• Stored dataset items
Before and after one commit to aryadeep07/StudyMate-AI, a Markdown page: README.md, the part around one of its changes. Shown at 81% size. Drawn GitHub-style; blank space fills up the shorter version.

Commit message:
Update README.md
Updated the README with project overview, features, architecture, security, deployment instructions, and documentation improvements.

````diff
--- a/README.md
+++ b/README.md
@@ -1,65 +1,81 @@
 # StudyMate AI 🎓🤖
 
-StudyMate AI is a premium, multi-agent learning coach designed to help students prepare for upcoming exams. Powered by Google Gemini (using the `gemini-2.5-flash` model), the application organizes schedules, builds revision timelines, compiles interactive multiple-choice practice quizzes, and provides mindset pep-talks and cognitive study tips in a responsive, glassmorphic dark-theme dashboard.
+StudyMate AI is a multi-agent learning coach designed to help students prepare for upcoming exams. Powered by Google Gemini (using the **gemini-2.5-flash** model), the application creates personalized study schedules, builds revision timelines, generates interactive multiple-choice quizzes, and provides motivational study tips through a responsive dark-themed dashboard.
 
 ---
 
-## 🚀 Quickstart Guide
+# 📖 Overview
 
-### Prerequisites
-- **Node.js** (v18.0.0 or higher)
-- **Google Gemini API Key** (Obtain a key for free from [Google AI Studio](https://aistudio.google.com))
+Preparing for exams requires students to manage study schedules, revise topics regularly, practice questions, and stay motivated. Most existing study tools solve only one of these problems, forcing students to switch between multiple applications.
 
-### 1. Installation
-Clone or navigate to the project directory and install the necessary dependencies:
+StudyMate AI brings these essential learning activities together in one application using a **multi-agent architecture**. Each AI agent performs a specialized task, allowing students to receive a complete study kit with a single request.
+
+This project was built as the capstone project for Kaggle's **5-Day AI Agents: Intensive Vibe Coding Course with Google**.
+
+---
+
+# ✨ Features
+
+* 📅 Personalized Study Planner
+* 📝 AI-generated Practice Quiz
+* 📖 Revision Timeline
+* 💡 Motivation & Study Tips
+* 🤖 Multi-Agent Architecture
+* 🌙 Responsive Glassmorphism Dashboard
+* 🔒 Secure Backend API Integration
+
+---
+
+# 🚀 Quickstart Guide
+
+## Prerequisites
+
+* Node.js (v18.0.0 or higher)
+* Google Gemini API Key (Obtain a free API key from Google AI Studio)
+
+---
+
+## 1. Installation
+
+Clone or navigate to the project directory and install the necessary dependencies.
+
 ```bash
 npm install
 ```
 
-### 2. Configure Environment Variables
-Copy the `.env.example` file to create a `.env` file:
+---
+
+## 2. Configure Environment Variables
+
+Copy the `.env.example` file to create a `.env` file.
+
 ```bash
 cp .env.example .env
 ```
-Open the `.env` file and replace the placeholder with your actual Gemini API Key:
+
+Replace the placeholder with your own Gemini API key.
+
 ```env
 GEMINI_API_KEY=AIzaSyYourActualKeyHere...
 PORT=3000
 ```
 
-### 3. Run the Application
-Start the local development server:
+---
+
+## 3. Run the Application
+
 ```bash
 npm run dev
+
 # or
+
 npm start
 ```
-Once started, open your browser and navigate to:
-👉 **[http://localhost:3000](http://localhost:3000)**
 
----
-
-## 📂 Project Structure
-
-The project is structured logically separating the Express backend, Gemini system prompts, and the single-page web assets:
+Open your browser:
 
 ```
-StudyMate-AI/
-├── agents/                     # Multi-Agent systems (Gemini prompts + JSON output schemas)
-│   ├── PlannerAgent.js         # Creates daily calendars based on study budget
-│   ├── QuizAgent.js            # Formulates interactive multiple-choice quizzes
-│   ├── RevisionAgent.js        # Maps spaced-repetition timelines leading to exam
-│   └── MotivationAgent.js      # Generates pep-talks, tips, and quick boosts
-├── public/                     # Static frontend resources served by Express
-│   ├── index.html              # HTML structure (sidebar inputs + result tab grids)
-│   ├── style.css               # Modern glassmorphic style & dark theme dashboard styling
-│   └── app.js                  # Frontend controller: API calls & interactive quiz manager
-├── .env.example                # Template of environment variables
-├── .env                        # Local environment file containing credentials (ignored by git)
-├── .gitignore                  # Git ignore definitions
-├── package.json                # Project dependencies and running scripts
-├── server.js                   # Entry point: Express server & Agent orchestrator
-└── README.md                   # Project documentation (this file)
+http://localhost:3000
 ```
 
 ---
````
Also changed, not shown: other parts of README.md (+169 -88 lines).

• Action item
Go through the records and set every one down exactly.

• Response to the task
Before and after one commit to aryadeep07/StudyMate-AI, a Markdown page: README.md, the part around one of its changes. Shown at 81% size. Drawn GitHub-style; blank space fills up the shorter version.

Commit message:
Update README.md
Updated the README with project overview, features, architecture, security, deployment instructions, and documentation improvements.

````diff
--- a/README.md
+++ b/README.md
@@ -1,65 +1,81 @@
 # StudyMate AI 🎓🤖
 
-StudyMate AI is a premium, multi-agent learning coach designed to help students prepare for upcoming exams. Powered by Google Gemini (using the `gemini-2.5-flash` model), the application organizes schedules, builds revision timelines, compiles interactive multiple-choice practice quizzes, and provides mindset pep-talks and cognitive study tips in a responsive, glassmorphic dark-theme dashboard.
+StudyMate AI is a multi-agent learning coach designed to help students prepare for upcoming exams. Powered by Google Gemini (using the **gemini-2.5-flash** model), the application creates personalized study schedules, builds revision timelines, generates interactive multiple-choice quizzes, and provides motivational study tips through a responsive dark-themed dashboard.
 
 ---
 
-## 🚀 Quickstart Guide
+# 📖 Overview
 
-### Prerequisites
-- **Node.js** (v18.0.0 or higher)
-- **Google Gemini API Key** (Obtain a key for free from [Google AI Studio](https://aistudio.google.com))
+Preparing for exams requires students to manage study schedules, revise topics regularly, practice questions, and stay motivated. Most existing study tools solve only one of these problems, forcing students to switch between multiple applications.
 
-### 1. Installation
-Clone or navigate to the project directory and install the necessary dependencies:
+StudyMate AI brings these essential learning activities together in one application using a **multi-agent architecture**. Each AI agent performs a specialized task, allowing students to receive a complete study kit with a single request.
+
+This project was built as the capstone project for Kaggle's **5-Day AI Agents: Intensive Vibe Coding Course with Google**.
+
+---
+
+# ✨ Features
+
+* 📅 Personalized Study Planner
+* 📝 AI-generated Practice Quiz
+* 📖 Revision Timeline
+* 💡 Motivation & Study Tips
+* 🤖 Multi-Agent Architecture
+* 🌙 Responsive Glassmorphism Dashboard
+* 🔒 Secure Backend API Integration
+
+---
+
+# 🚀 Quickstart Guide
+
+## Prerequisites
+
+* Node.js (v18.0.0 or higher)
+* Google Gemini API Key (Obtain a free API key from Google AI Studio)
+
+---
+
+## 1. Installation
+
+Clone or navigate to the project directory and install the necessary dependencies.
+
 ```bash
 npm install
 ```
 
-### 2. Configure Environment Variables
-Copy the `.env.example` file to create a `.env` file:
+---
+
+## 2. Configure Environment Variables
+
+Copy the `.env.example` file to create a `.env` file.
+
 ```bash
 cp .env.example .env
 ```
-Open the `.env` file and replace the placeholder with your actual Gemini API Key:
+
+Replace the placeholder with your own Gemini API key.
+
 ```env
 GEMINI_API_KEY=AIzaSyYourActualKeyHere...
 PORT=3000
 ```
 
-### 3. Run the Application
-Start the local development server:
+---
+
+## 3. Run the Application
+
 ```bash
 npm run dev
+
 # or
+
 npm start
 ```
-Once started, open your browser and navigate to:
-👉 **[http://localhost:3000](http://localhost:3000)**
 
----
-
-## 📂 Project Structure
-
-The project is structured logically separating the Express backend, Gemini system prompts, and the single-page web assets:
+Open your browser:
 
 ```
-StudyMate-AI/
-├── agents/                     # Multi-Agent systems (Gemini prompts + JSON output schemas)
-│   ├── PlannerAgent.js         # Creates daily calendars based on study budget
-│   ├── QuizAgent.js            # Formulates interactive multiple-choice quizzes
-│   ├── RevisionAgent.js        # Maps spaced-repetition timelines leading to exam
-│   └── MotivationAgent.js      # Generates pep-talks, tips, and quick boosts
-├── public/                     # Static frontend resources served by Express
-│   ├── index.html              # HTML structure (sidebar inputs + result tab grids)
-│   ├── style.css               # Modern glassmorphic style & dark theme dashboard styling
-│   └── app.js                  # Frontend controller: API calls & interactive quiz manager
-├── .env.example                # Template of environment variables
-├── .env                        # Local environment file containing credentials (ignored by git)
-├── .gitignore                  # Git ignore definitions
-├── package.json                # Project dependencies and running scripts
-├── server.js                   # Entry point: Express server & Agent orchestrator
-└── README.md                   # Project documentation (this file)
+http://localhost:3000
 ```
 
 ---
````
Also changed, not shown: other parts of README.md (+169 -88 lines).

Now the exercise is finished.